## Problem requirements
Each entry below is to be copied verbatim, with no line missing.
(Extracted material Opens)
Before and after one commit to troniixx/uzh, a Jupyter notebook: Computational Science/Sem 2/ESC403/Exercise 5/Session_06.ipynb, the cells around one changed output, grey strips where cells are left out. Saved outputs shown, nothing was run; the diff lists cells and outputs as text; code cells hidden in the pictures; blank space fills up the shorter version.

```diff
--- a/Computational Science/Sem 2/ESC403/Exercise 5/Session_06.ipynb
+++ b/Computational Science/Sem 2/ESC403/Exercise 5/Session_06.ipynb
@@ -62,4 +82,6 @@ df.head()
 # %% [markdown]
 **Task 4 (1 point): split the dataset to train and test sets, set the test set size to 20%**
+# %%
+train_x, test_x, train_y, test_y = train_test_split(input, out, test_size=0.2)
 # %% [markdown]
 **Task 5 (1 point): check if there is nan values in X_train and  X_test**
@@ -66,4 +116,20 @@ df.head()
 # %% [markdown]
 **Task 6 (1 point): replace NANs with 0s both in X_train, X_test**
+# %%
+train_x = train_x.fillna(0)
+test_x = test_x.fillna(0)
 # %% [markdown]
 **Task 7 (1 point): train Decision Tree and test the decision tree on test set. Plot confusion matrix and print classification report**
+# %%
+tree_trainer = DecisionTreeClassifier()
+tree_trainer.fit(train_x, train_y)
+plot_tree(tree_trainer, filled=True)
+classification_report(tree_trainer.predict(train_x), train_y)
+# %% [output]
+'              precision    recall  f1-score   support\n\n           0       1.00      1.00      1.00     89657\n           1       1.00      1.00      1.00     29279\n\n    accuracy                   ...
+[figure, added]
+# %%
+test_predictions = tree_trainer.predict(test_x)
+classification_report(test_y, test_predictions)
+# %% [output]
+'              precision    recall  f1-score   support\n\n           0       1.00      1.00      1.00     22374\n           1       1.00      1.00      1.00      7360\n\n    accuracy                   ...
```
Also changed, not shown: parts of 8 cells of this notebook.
(Extracted material Closes)
## Answer section
Before and after one commit to troniixx/uzh, a Jupyter notebook: Computational Science/Sem 2/ESC403/Exercise 5/Session_06.ipynb, the cells around one changed output, grey strips where cells are left out. Saved outputs shown, nothing was run; the diff lists cells and outputs as text; code cells hidden in the pictures; blank space fills up the shorter version.

```diff
--- a/Computational Science/Sem 2/ESC403/Exercise 5/Session_06.ipynb
+++ b/Computational Science/Sem 2/ESC403/Exercise 5/Session_06.ipynb
@@ -62,4 +82,6 @@ df.head()
 # %% [markdown]
 **Task 4 (1 point): split the dataset to train and test sets, set the test set size to 20%**
+# %%
+train_x, test_x, train_y, test_y = train_test_split(input, out, test_size=0.2)
 # %% [markdown]
 **Task 5 (1 point): check if there is nan values in X_train and  X_test**
@@ -66,4 +116,20 @@ df.head()
 # %% [markdown]
 **Task 6 (1 point): replace NANs with 0s both in X_train, X_test**
+# %%
+train_x = train_x.fillna(0)
+test_x = test_x.fillna(0)
 # %% [markdown]
 **Task 7 (1 point): train Decision Tree and test the decision tree on test set. Plot confusion matrix and print classification report**
+# %%
+tree_trainer = DecisionTreeClassifier()
+tree_trainer.fit(train_x, train_y)
+plot_tree(tree_trainer, filled=True)
+classification_report(tree_trainer.predict(train_x), train_y)
+# %% [output]
+'              precision    recall  f1-score   support\n\n           0       1.00      1.00      1.00     89657\n           1       1.00      1.00      1.00     29279\n\n    accuracy                   ...
+[figure, added]
+# %%
+test_predictions = tree_trainer.predict(test_x)
+classification_report(test_y, test_predictions)
+# %% [output]
+'              precision    recall  f1-score   support\n\n           0       1.00      1.00      1.00     22374\n           1       1.00      1.00      1.00      7360\n\n    accuracy                   ...
```
Also changed, not shown: parts of 8 cells of this notebook.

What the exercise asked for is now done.